Sunbathers along the Lokrum Island’s southern stijene (rocks).




Tips and useful tidbits

When to visit

The blistering summer months of July and August are the height of tourist season in Croatia with the “shoulder” months of May and June, and September and October seeing more and more tourists annually (at slightly lower prices). Visiting is possible all year round with some considerations outside high season. Popular venues along the major coastal towns may be closed outside the summer months (like the Garden Lounge in Zadar). Boating is possible all year round, but with water temperatures ranging from pleasant to downright frigid. Truffle hunting on the Istrian peninsula is also possible year round. However, trips may take longer in the colder winter months when the coveted white truffles are deeper in the forest.

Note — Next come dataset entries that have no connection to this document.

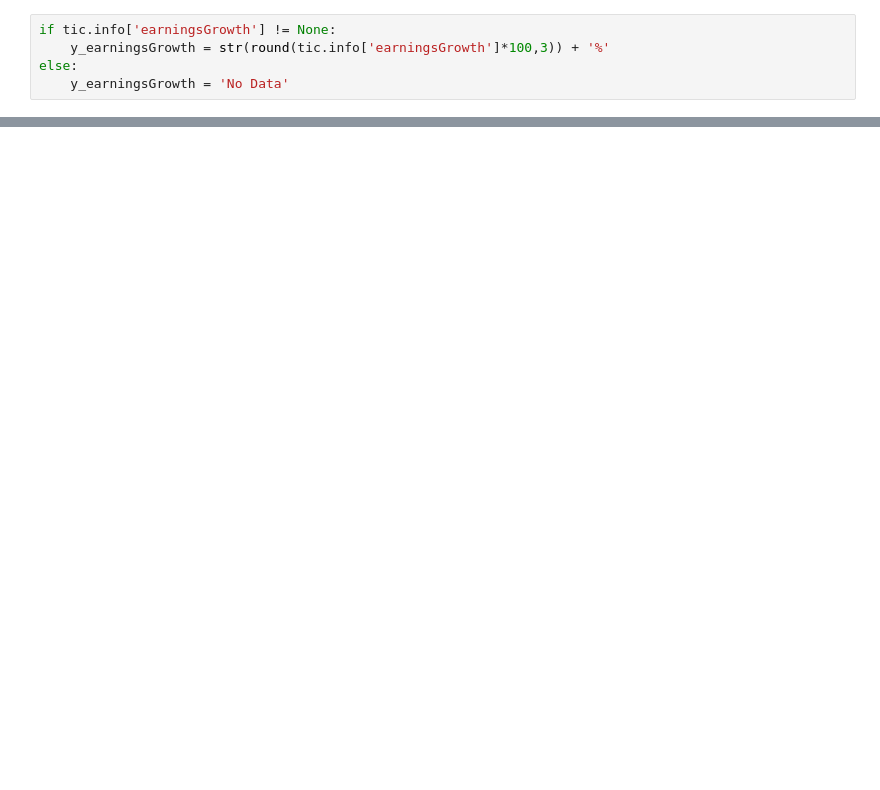
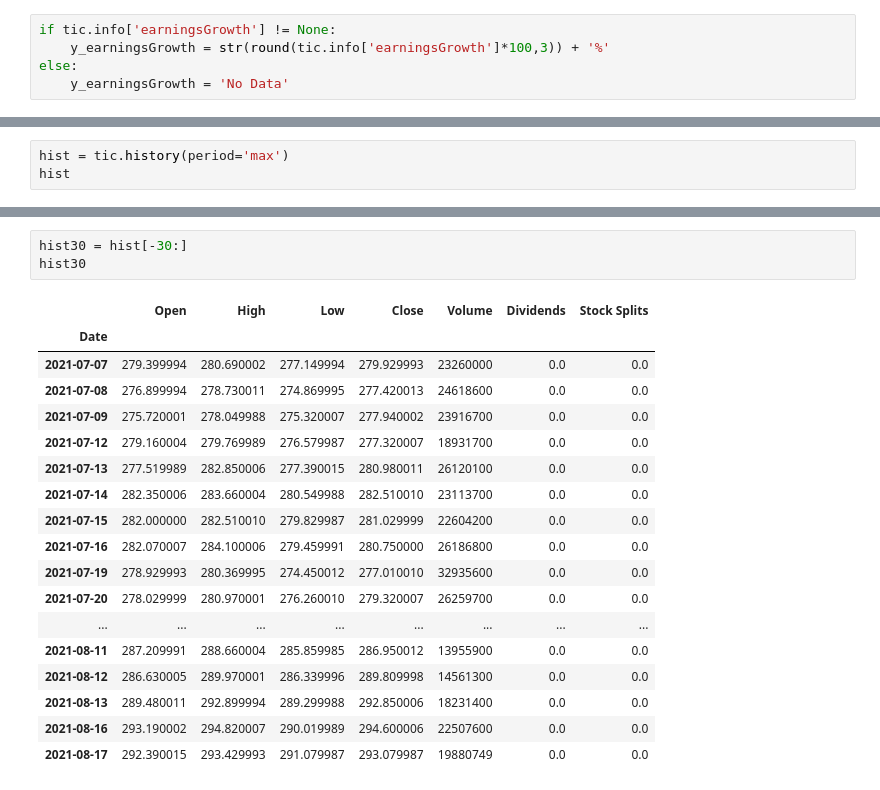
Before and after one commit to jpgrose/equity_information, a Jupyter notebook: test_code.ipynb, the cells around one changed output, grey strips where cells are left out. Drawn from its saved outputs; the diff is of its cells as text; blank space fills up the shorter version.

```diff
--- a/test_code.ipynb
+++ b/test_code.ipynb
@@ -314,0 +211,3 @@ y_earningsGrowth
+# %%
+hist = tic.history(period='max')
+hist
@@ -314,0 +229,22 @@ y_earningsGrowth
+# %%
+hist30 = hist[-30:]
+hist30
+# %% [output]
+|  | Open | High | Low | Close | Volume | Dividends | Stock Splits |
+| Date |  |  |  |  |  |  |  |
+| 2021-07-07 | 279.399994 | 280.690002 | 277.149994 | 279.929993 | 23260000 | 0.0 | 0.0 |
+| 2021-07-08 | 276.899994 | 278.730011 | 274.869995 | 277.420013 | 24618600 | 0.0 | 0.0 |
+| 2021-07-09 | 275.720001 | 278.049988 | 275.320007 | 277.940002 | 23916700 | 0.0 | 0.0 |
+| 2021-07-12 | 279.160004 | 279.769989 | 276.579987 | 277.320007 | 18931700 | 0.0 | 0.0 |
+| 2021-07-13 | 277.519989 | 282.850006 | 277.390015 | 280.980011 | 26120100 | 0.0 | 0.0 |
+| 2021-07-14 | 282.350006 | 283.660004 | 280.549988 | 282.510010 | 23113700 | 0.0 | 0.0 |
+| 2021-07-15 | 282.000000 | 282.510010 | 279.829987 | 281.029999 | 22604200 | 0.0 | 0.0 |
+| 2021-07-16 | 282.070007 | 284.100006 | 279.459991 | 280.750000 | 26186800 | 0.0 | 0.0 |
+| 2021-07-19 | 278.929993 | 280.369995 | 274.450012 | 277.010010 | 32935600 | 0.0 | 0.0 |
+| 2021-07-20 | 278.029999 | 280.970001 | 276.260010 | 279.320007 | 26259700 | 0.0 | 0.0 |
+| ... | ... | ... | ... | ... | ... | ... | ... |
+| 2021-08-11 | 287.209991 | 288.660004 | 285.859985 | 286.950012 | 13955900 | 0.0 | 0.0 |
+| 2021-08-12 | 286.630005 | 289.970001 | 286.339996 | 289.809998 | 14561300 | 0.0 | 0.0 |
+| 2021-08-13 | 289.480011 | 292.899994 | 289.299988 | 292.850006 | 18231400 | 0.0 | 0.0 |
+| 2021-08-16 | 293.190002 | 294.820007 | 290.019989 | 294.600006 | 22507600 | 0.0 | 0.0 |
+| 2021-08-17 | 292.390015 | 293.429993 | 291.079987 | 293.079987 | 19880749 | 0.0 | 0.0 |
```
Also changed, not shown: parts of 50 cells of this notebook, 1 other file.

The bottom line: be prepared for large crowds in high season and consult with tour operators on what’s feasible when planning a trip outside the typical tourist months.



Thanks to newly constructed, well-kept infrastructure driving to the major cities in Croatia is both easy and straightforward.



Are occasional along the major highways but are not too bad considering the maintenance of the highways. Tickets are distributed at the first toll stop and paid at the next. All major credit cards and cash are accepted.



Can be difficult, but not impossible, to find in the major cities. Ease of parking depends on the city so it is best to contact your accommodation in advance for recommendations on where to park. In general, parking is not allowed within fortified cities (Zadar is an exception), keep an eye on street signs and bring Croatian Kuna (small bills and coins) for the parking meters.



The speed limit on the highway ranges from 110 to 130 kph. While the absolute limit is 130 kph, many drivers tend to cruise hassle free around 150 kph.



Is the water drinkable?

Absolutely. In fact, ancient Roman aqueducts still serve cities like Split.



Slippery when dry

Thousands of years of pedestrian traffic have made for some seriously slick marble passageways in the old cities of Zadar, Split and Dubrovnik. Don’t be the traveler who falls in fancy shoes. Pack a pair of sensible, gripped shoes for walking city streets.



Extra charge on your dinner bill?

It may be a couvert or “cover charge.” This additional charge typically includes bread and is not uniformly used across all restaurants. Inquire before you sit down if there is a charge and how much. Croatia Times has more on couvert (and tipping).



Useful resources









… And a few more